The Just Sharing Fellowship, a partnership between young women in Bethlehem and Unstoppable young United Methodist Women in Western Pennsylvania, allows participants to exchange stories and get to know others of their generation who are living in a completely different context. The goal is to empower young female voices to use story-telling as a tool for advocacy and conflict transformation. It was organized after Global Mission Fellow Grace Killian, a member of Mt. Lebanon UMC, spoke via Skype from Israel/Palestine to the Unstoppable group last July during Mission u 2014 at Grove City College. Grace provided this recent update.
The Just Sharing Fellowship is moving forward with progress and vision. At the latest workshop meeting in Bethlehem, we had 26 participants. The participants are eager to share their stories and learn more about life in America. However, this project has also been a continual process of creative problem solving. While we intended to begin the project in October and finish by the end of January, certain circumstances have pushed our timeline later.
First of all, tensions were especially high in Israel and Palestine in October and November. The Wi’am Center, the host of the project in Bethlehem, is located at a flash point. Most Fridays, the best day for the participants to meet, clashes erupt next to the Wi’am office, resulting in tear gas, rubber bullets, and skunk water. For this reason, our meetings were postponed several times.
Eventually, we found an available location safely in the heart of Bethlehem, away from the flash points, that was within our budget. However, this greatly delayed our ability to move the project forward, especially in conjunction with difficulties in navigating communication trends in Bethlehem.
I have learned that email is not the preferred form of communication. Many participants are not entirely sure of their correct email address and prefer to rely on Facebook and telephone. With the extra challenge of language barriers, it was apparent that organizing the project was nearly impossible in Bethlehem without physically meeting together as a group.
Furthermore, commitment is rare in Bethlehem. As life under occupation is overwhelmingly unpredictable, greatly affecting one’s perspective of day-to-day routines, cultivating commitment to projects and meetings is a challenge. Similarly, a project that depends on a set list of participants, rather than simply ensuring a certain number of attendees at a meeting regardless of continuity, does not translate well to participants or staff members.
Nonetheless, the project is moving forward. Many participants have spoken with their partners, enjoying the opportunity to learn about life in a completely different context while still discovering the similarities in their lives, from extra-curricular activities to hopes and dreams. At the latest meeting in Bethlehem, we discussed the elements of an engaging and meaningful story.
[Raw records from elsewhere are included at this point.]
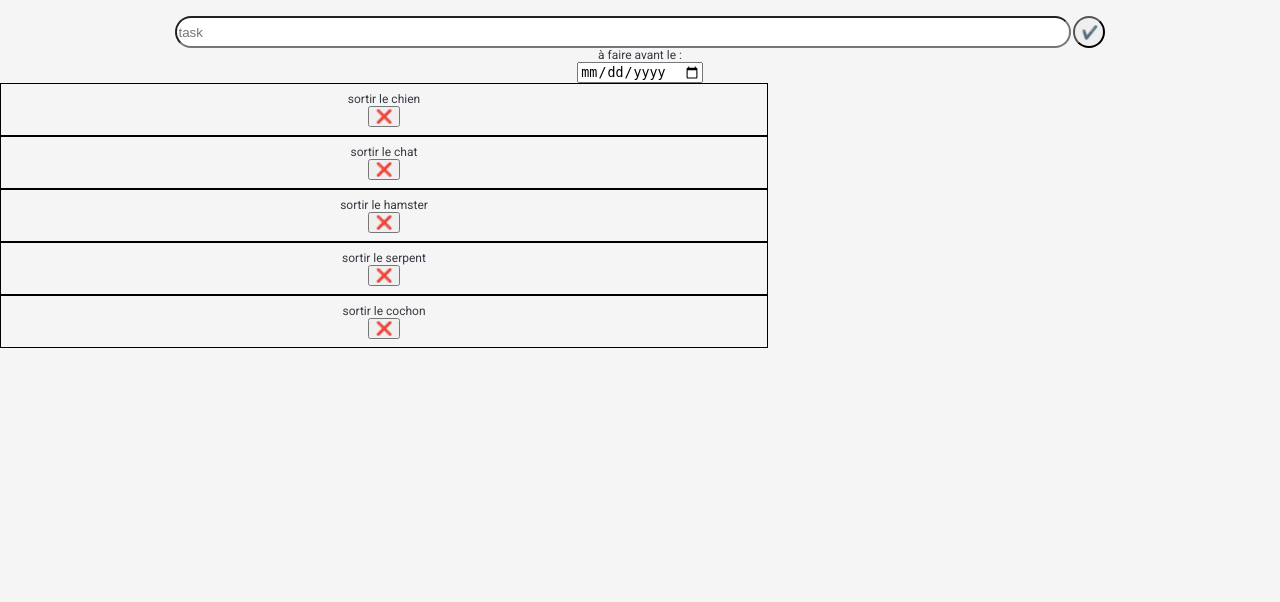
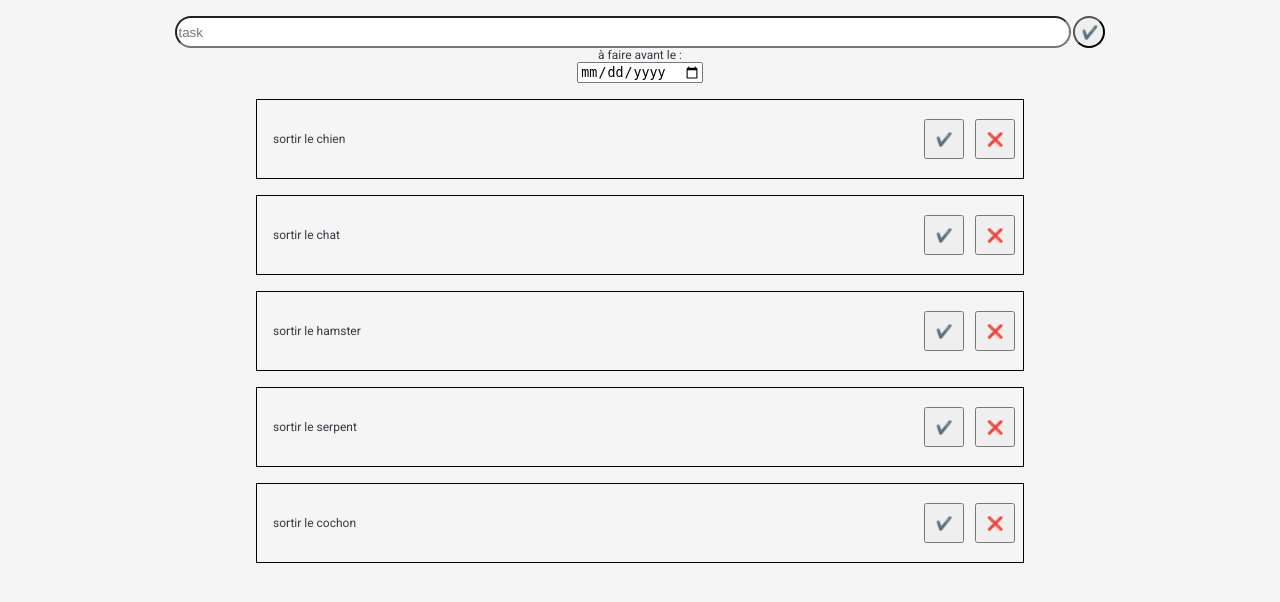
Before and after one commit to AlexLKD/todo-list, a PHP site: page / in a window 1280 px wide. Shown: the part 44-646 px from the top of the page. Run offline with PHP 8.4, Linux system fonts and the light colour scheme; data comes from the database, SQL or seed files in the repository.

Commit message:
css button

```diff
--- a/index.php
+++ b/index.php
@@ -1,29 +1,10 @@
-<?php
-try {
-    $dbCo = new PDO(
-    'mysql:host=localhost;dbname=todo_list;charset=utf8',
-'phplocal',
-'phplocal'
-);
-$dbCo->setAttribute(PDO::ATTR_DEFAULT_FETCH_MODE,
-PDO::FETCH_ASSOC);
-}
-catch (Exception $e) {
-die('Unable to connect to the database.
-'.$e->getMessage());
-}
-
-?>
-
-
-
 <!DOCTYPE html>
 <html lang="en">
 
 <head>
     <meta charset="UTF-8">
     <meta name="viewport" content="width=device-width, initial-scale=1.0">
-    <link rel="stylesheet" href="style.css">
+    <link rel="stylesheet"  href="style.css">
     <title>todo-list</title>
 </head>
 
@@ -45,18 +26,18 @@ die('Unable to connect to the database.
             <?php
          try {
             $dbCo = new PDO(
-                    'mysql:host=localhost;dbname=todo-list;charset=utf8',
+            'mysql:host=localhost;dbname=todo_list;charset=utf8',
         'phplocal',
         'phplocal'
         );
-                $dbCo->setAttribute(
-                    PDO::ATTR_DEFAULT_FETCH_MODE,
-                    PDO::FETCH_ASSOC
-                );
-            } catch (Exception $e) {
+        $dbCo->setAttribute(PDO::ATTR_DEFAULT_FETCH_MODE,
+        PDO::FETCH_ASSOC);
+        }
+        catch (Exception $e) {
         die('Unable to connect to the database.
-                ' . $e->getMessage());
+        '.$e->getMessage());
         }
+
 
             if (isset($_POST['submit'])) {
                 $task = $_POST['task'];
@@ -78,9 +59,12 @@ die('Unable to connect to the database.
             $query = $dbCo->prepare("SELECT Id_task, text FROM task;");
             $query->execute();
             $result = $query->fetchAll();
-            echo '<ul class"main-nav-list">';
+            echo '<ul class="main-nav-list">';
             foreach ($result as $task) {
-                echo '<li class="main-nav-item">' . $task['text'] . '<form action="" method="POST" class="delete-form"><button type="submit" class="delete-button" name="delete" value="' . $task['Id_task'] . '">❌</button></form></li>';
+                echo '<li class="main-nav-item">' . $task['text'] . '<div>
+                <form class="main-nav-form" action="" method="POST" class="delete-form">
+                <button type="submit" class="button" name="delete" value="' . $task['Id_task'] . '">✔️</button>
+                <button type="submit" class="button" name="delete" value="' . $task['Id_task'] . '">❌</button></form> </div></li>';
             }
             echo '</ul>';
             ?>
--- a/style.css
+++ b/style.css
@@ -74,5 +74,29 @@ body {
     list-style: none;
     border: 1px black solid;
     width: 60%;
-    padding: 0.5rem;
+    height: 10vh;
+    display: flex;
+    justify-content: space-between;
+    align-items: center;
+    padding: 0.5rem 0.5rem 0.5rem 1rem;
 }
+
+.button-img{
+    height: 100%;
+    aspect-ratio: 1/1;
+}
+
+.main-nav-button{
+    height: 100%;
+}
+
+
+.button{
+    height: 40px;
+    aspect-ratio: 1/1;
+    /* margin: 0 0.5rem; */
+}
+
+.main-nav-form :first-child{
+    margin-right: 0.5rem;
+}
```
Lines whose indentation alone changed are shown as unchanged.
We hope to have a blog available online within the next two weeks, posting two stories every week.
I am grateful for the continuous support of the United Methodist Women and the patience of all the participants and leaders who have entered into this adventure. I am eager to watch these relationships flourish more and the realities of the participants’ lives be shared boldly.